#### YOUR GOAL:
Return every line of the data that contains the string "client".

● ● ● ● ● ● ●

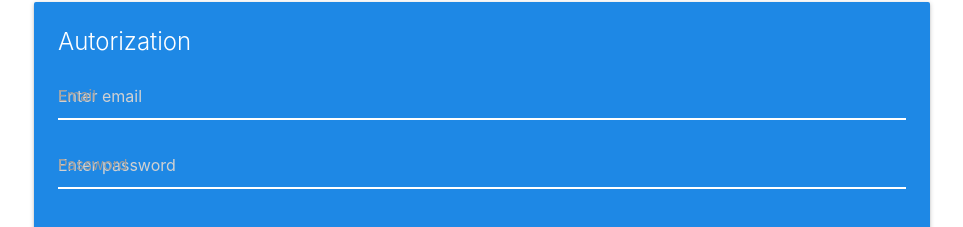
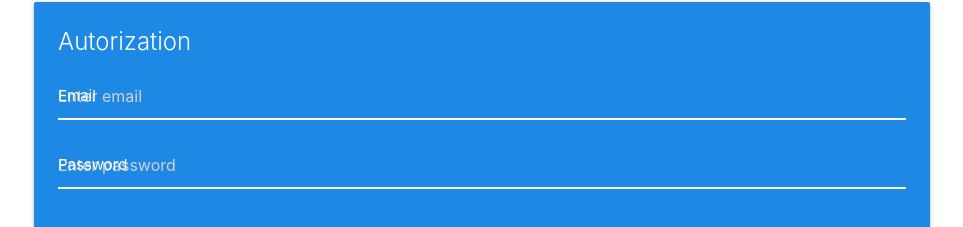
Before and after one commit to Dulatto/MERN-URL-Shortener, a React (Create React App) app in the folder client/: page / in a window 1280 px wide. Shown: the part 134-361 px from the top of the page, without its empty margins (158-1121 px from the left). Built offline with nearby package versions, Linux system fonts and the light colour scheme.

Commit message:
react pages

```diff
--- a/client/src/index.css
+++ b/client/src/index.css
@@ -4,3 +4,6 @@ input.yellow-input{
     border-bottom: 1px solid #fff!important;
     box-shadow: 0 1px 00 #fff!important ;
 }
+input.yellow-input + label{
+    color: #fff!important;
+}
```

● ● ● ● ● ● ●

#### REPLY TO THE EXERCISE:
Before and after one commit to Dulatto/MERN-URL-Shortener, a React (Create React App) app in the folder client/: page / in a window 1280 px wide. Shown: the part 134-361 px from the top of the page, without its empty margins (158-1121 px from the left). Built offline with nearby package versions, Linux system fonts and the light colour scheme.
--- a/client/src/index.css
+++ b/client/src/index.css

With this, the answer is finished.